What the task requires:
If a record holds a picture, leave the picture out and print everything else exactly.

Excerpted records:
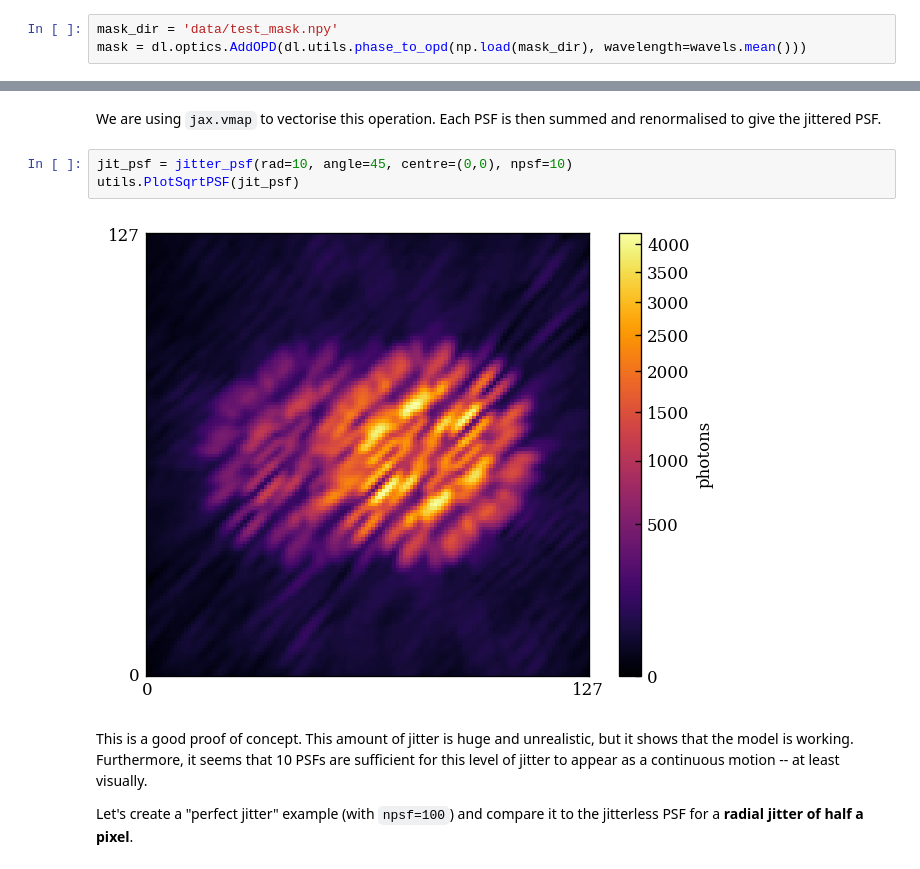
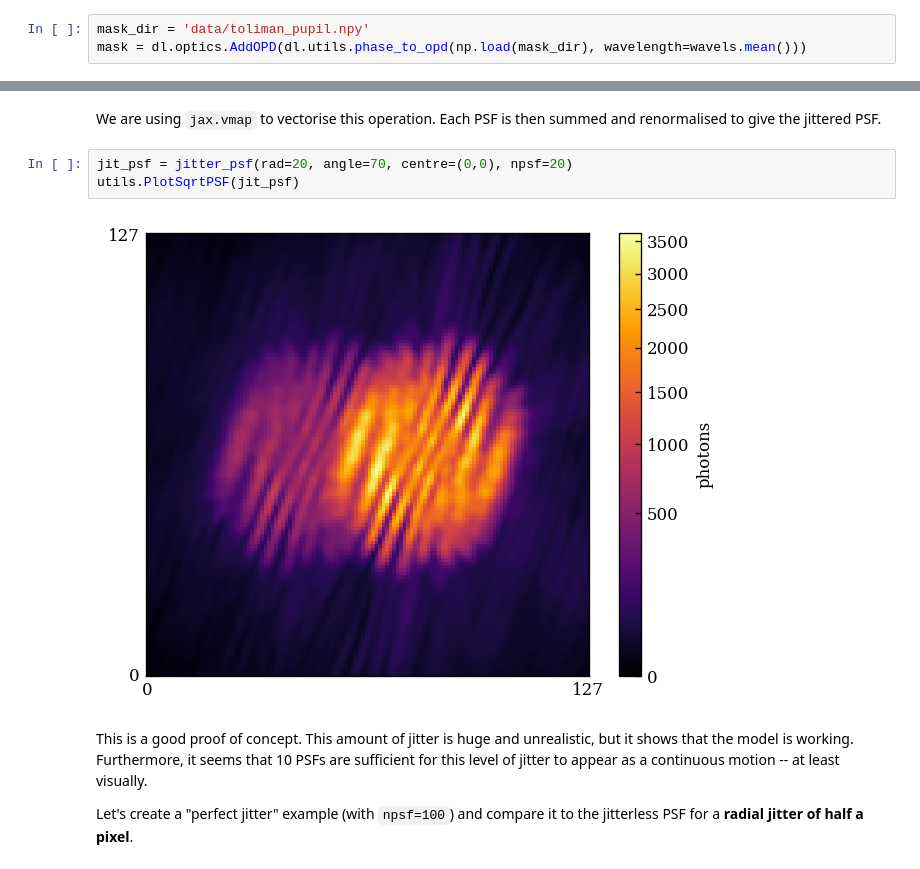
Before and after one commit to maxecharles/toliman-phd, a Jupyter notebook: notebooks/jitter.ipynb, the cells around one changed output, grey strips where cells are left out. Saved outputs shown, nothing was run; the diff lists cells and outputs as text.

Commit message:
louis new mask

```diff
--- a/notebooks/jitter.ipynb
+++ b/notebooks/jitter.ipynb
@@ -47,7 +45,7 @@ pixel_scale_out = 0.3 # arcseconds per pixel
 # %% [markdown]
 Loading in the binary phase mask:
 # %%
-mask_dir = 'data/test_mask.npy'
+mask_dir = 'data/toliman_pupil.npy'
 mask = dl.optics.AddOPD(dl.utils.phase_to_opd(np.load(mask_dir), wavelength=wavels.mean()))
 # %% [markdown]
 Let's create the system optics and source and combine them to create the instrument:
@@ -131,10 +129,10 @@ def jitter_psf(rad: float, angle: float = 0, centre: tuple = (0,0), npsf: int =
 # %% [markdown]
 We are using `jax.vmap` to vectorise this operation. Each PSF is then summed and renormalised to give the jittered PSF.
 # %%
-jit_psf = jitter_psf(rad=10, angle=45, centre=(0,0), npsf=10)
+jit_psf = jitter_psf(rad=20, angle=70, centre=(0,0), npsf=20)
 utils.PlotSqrtPSF(jit_psf)
 # %% [output]
-[figure, old version]
+[figure, new version]
 # %% [markdown]
 This is a good proof of concept. This amount of jitter is huge and unrealistic, but it shows that the model is working. Furthermore, it seems that 10 PSFs are sufficient for this level of jitter to appear as a continuous motion -- at least visually.
 
```
Also changed, not shown: parts of 6 cells of this notebook.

Response box:
Before and after one commit to maxecharles/toliman-phd, a Jupyter notebook: notebooks/jitter.ipynb, the cells around one changed output, grey strips where cells are left out. Saved outputs shown, nothing was run; the diff lists cells and outputs as text.

Commit message:
louis new mask

```diff
--- a/notebooks/jitter.ipynb
+++ b/notebooks/jitter.ipynb
@@ -47,7 +45,7 @@ pixel_scale_out = 0.3 # arcseconds per pixel
 # %% [markdown]
 Loading in the binary phase mask:
 # %%
-mask_dir = 'data/test_mask.npy'
+mask_dir = 'data/toliman_pupil.npy'
 mask = dl.optics.AddOPD(dl.utils.phase_to_opd(np.load(mask_dir), wavelength=wavels.mean()))
 # %% [markdown]
 Let's create the system optics and source and combine them to create the instrument:
@@ -131,10 +129,10 @@ def jitter_psf(rad: float, angle: float = 0, centre: tuple = (0,0), npsf: int =
 # %% [markdown]
 We are using `jax.vmap` to vectorise this operation. Each PSF is then summed and renormalised to give the jittered PSF.
 # %%
-jit_psf = jitter_psf(rad=10, angle=45, centre=(0,0), npsf=10)
+jit_psf = jitter_psf(rad=20, angle=70, centre=(0,0), npsf=20)
 utils.PlotSqrtPSF(jit_psf)
 # %% [output]
-[figure, old version]
+[figure, new version]
 # %% [markdown]
 This is a good proof of concept. This amount of jitter is huge and unrealistic, but it shows that the model is working. Furthermore, it seems that 10 PSFs are sufficient for this level of jitter to appear as a continuous motion -- at least visually.
 
```
Also changed, not shown: parts of 6 cells of this notebook.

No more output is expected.